You can quickly create as many Objectives and Key Results as you want, which are visible in a single view so you can easily access each one.

On top of that, you can connect Jira issues to Key Results and track their progress in real-time.

OKR for Jira

Want to see a report view with in-depth stats of all your OKRs? OKR for Jira’s got your back. Display relevant information in handy dashboards to get valuable insights when you need it.

Dashboards in OKR for Jira

Last but not least, the app enables you to update Key Result data from external sources. And if you want to export OKR data to a business intelligence tool, it’s as easy as pie.

And for all your other Project Portfolio Management needs, there’s BigPicture by Appfire. It lets you keep better control of all your initiatives in one place. Whether it’s the project, program, or portfolio level, BigPicture can visualize and aggregate relevant data to help you make better decisions.

Plus, plan and manage timeline, scope, and resources in Classic, Agile, and Hybrid approaches. Track high-level objectives, report progress, and assess risks with ease.

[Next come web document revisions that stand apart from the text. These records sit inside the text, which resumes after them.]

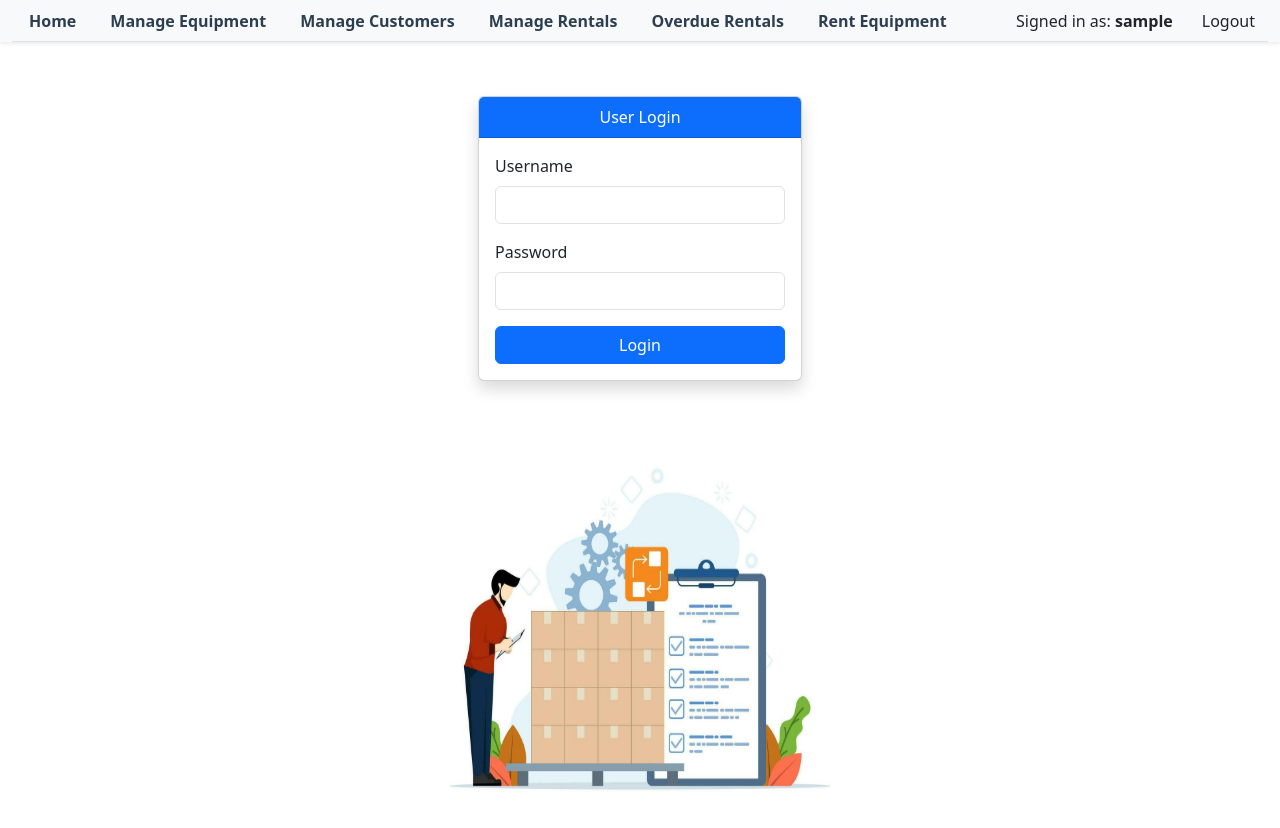
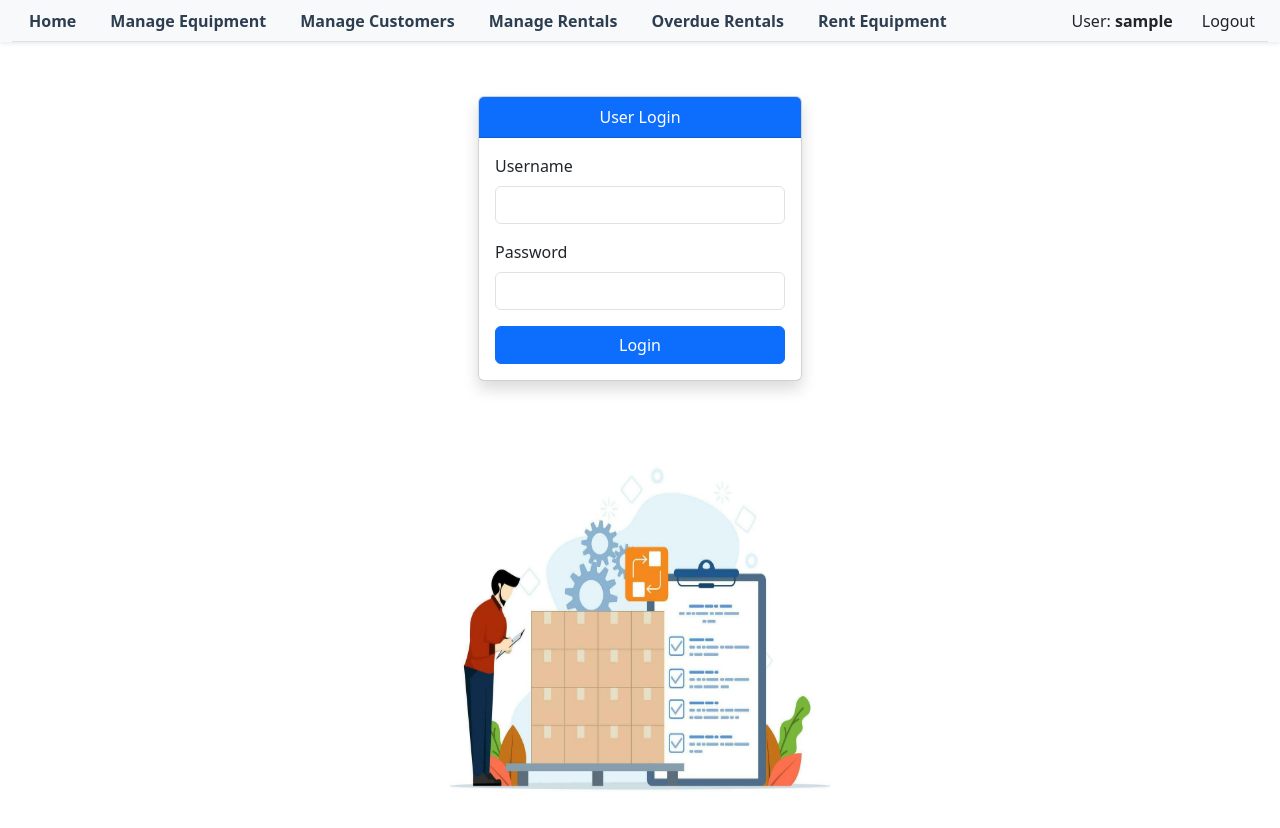
Before and after one commit to Johnstanley1/Midterm_EquipmentRental_Team2, an Angular app in the folder frontend/: page /login in a window 1280 px wide. Built offline with nearby package versions, Linux system fonts and the light colour scheme; sample sign-in values are in the browser's storage.

Commit message:
updated nav bar

```diff
--- a/frontend/src/app/nav-bar/nav-bar.html
+++ b/frontend/src/app/nav-bar/nav-bar.html
@@ -35,9 +35,7 @@
 
     <div class="d-flex align-items-center ms-auto gap-3">
       <li class="nav-item" *ngIf="username as u">
-        <span class="navbar-text"
-          >Signed in as: <strong>{{ u }}</strong></span
-        >
+        <span class="navbar-text">User: <strong>{{ u }}</strong></span>
       </li>
       <li class="nav-item">
         <button class="btn btn-close-white" (click)="logout()">Logout</button>
```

With two-way synchronization, Jira and BigPicture data flows smoothly, reliably, and immediately, giving you confidence in the reliability of data and letting the team work in Jira while you see the “big picture” in our app.